Hinodeya is the first overseas venture for a 130-year old Japanese restaurant group, and is modeled after a Tokyo restaurant noted for its innovative dashi-infused broth. Dashi is a soup base made from dried, preserved Skipjack Tuna and other seaborne ingredient. I've long been a fan of fishy soups, and have written here about Assam Laksa, a couple of Vietnamese Bun Mams and a whole flotilla of Mohingas, s well as a couple off other SE Asian fish-based soups.

Thanks (or not) to my Muni connections being exceptionally expeditious, I arrived at Hinodeya 25 minutes early for its 5:00 dinner service on this crisp Winter day. I was first in line, but the queue that formed behind me filled the restaurant once the doors were opened.

Once inside, I took my seat at the bar and ordered the house special Hinodeya Dashi Ramen, a side order of Crispy Fried Yam and a Sapporo Beer.
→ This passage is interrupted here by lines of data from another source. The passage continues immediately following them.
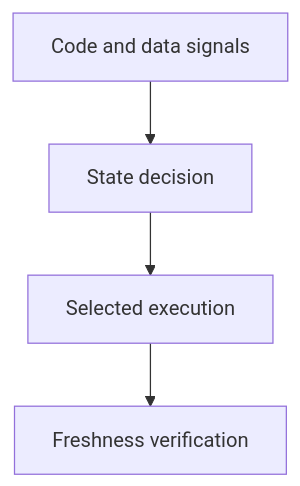
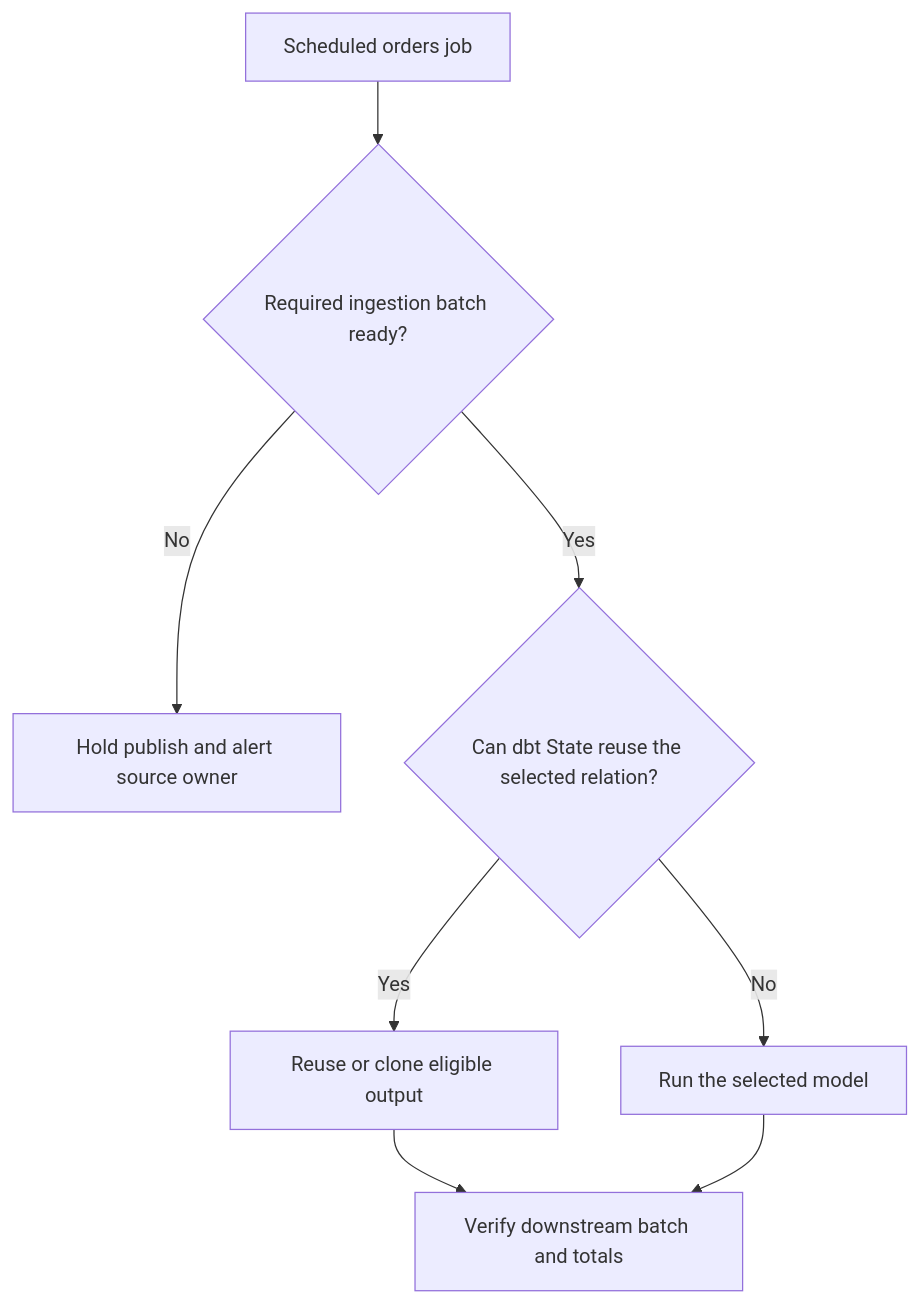
One commit to Rohit1024/dbt-learn changed the diagram in docs/lessons/0037-dbt-state-and-freshness-aware-orchestration.md. Above: the diagram before and after it, drawn with Mermaid. The commit also changed other lines of this file and 4 other files, not shown here.

````diff
--- a/docs/lessons/0037-dbt-state-and-freshness-aware-orchestration.md
+++ b/docs/lessons/0037-dbt-state-and-freshness-aware-orchestration.md
@@ -7,8 +15,10 @@
 ```mermaid
 flowchart TD
-    A["Code and data signals"]
-    B["State decision"]
-    C["Selected execution"]
-    D["Freshness verification"]
-    A --> B --> C --> D
+    A["Scheduled orders job"] --> B{"Required ingestion batch ready?"}
+    B -->|No| C["Hold publish and alert source owner"]
+    B -->|Yes| D{"Can dbt State reuse the selected relation?"}
+    D -->|Yes| E["Reuse or clone eligible output"]
+    D -->|No| F["Run the selected model"]
+    E --> G["Verify downstream batch and totals"]
+    F --> G
 ```
````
Service was efficient and friendly if noisy, with greetings and orders in Japanese shouted cross the room in what I assume is traditional fashion, and I soon had my crispy yam pieces with the first bowl of the establishment's house ramen following soon after.

If I expected a revelation from the dashi ramen broth, I was a little disappointed. The soup, a chicken-bone broth infused with a soup base made from kelp, dried bonito flakes and small sardines, according to Hinodeya's Japan website, was perhaps a little too subtle for my untrained ramen palate. I tried to detect a forthright fishiness to it, but could only suss out a faint tuna-y taste, and if you grew up with tuna salad sandwiches as I did, you don't really associate tuna with fishiness. It left a bit of a cloying aftertaste, like the miso broth it much resembled. The toppings, while well prepared, seemed a bit stingy for a $14 bowl of noodles: a single thin slice of chashu, half a soft-boiled egg, a few sticks of menma, a single piece of nori. I couldn't help noticing that the "extras" section of the menu consisited only of more of what was already in the ramen (no corn, alas).  The noodles may have been the best thing about my bowl of ramen; curly and of medium thickness, they held their chewiness to the end.

My side order of crispy fried yam was tasty, mouth-pleasing (the crispiness refers to the interior, not the coating) and came in a nice tangy sauce. Again, though, it was pricey: $8.00 for five chunks of edible tuber. The Japanese woman next to be ordered kar-age, which looked to be a better value -- a quantity of protein approximately equal in volume to my carbs for the same $8 price tag. I guess I should be thankful my bottle of Sapporo was only $6; I had paid $9 for a bottle of beer at Mensho Tokyo.

I'll be writing more about ramen (because it is there) and the more elegant and healthful pho this year as I fit them into my diet regimen. They both are typically lighter meals than my beloved Chinese la mien.

Where slurped: Hinodeya Ramen Bar, 1137 Buchanan St. (in the mall).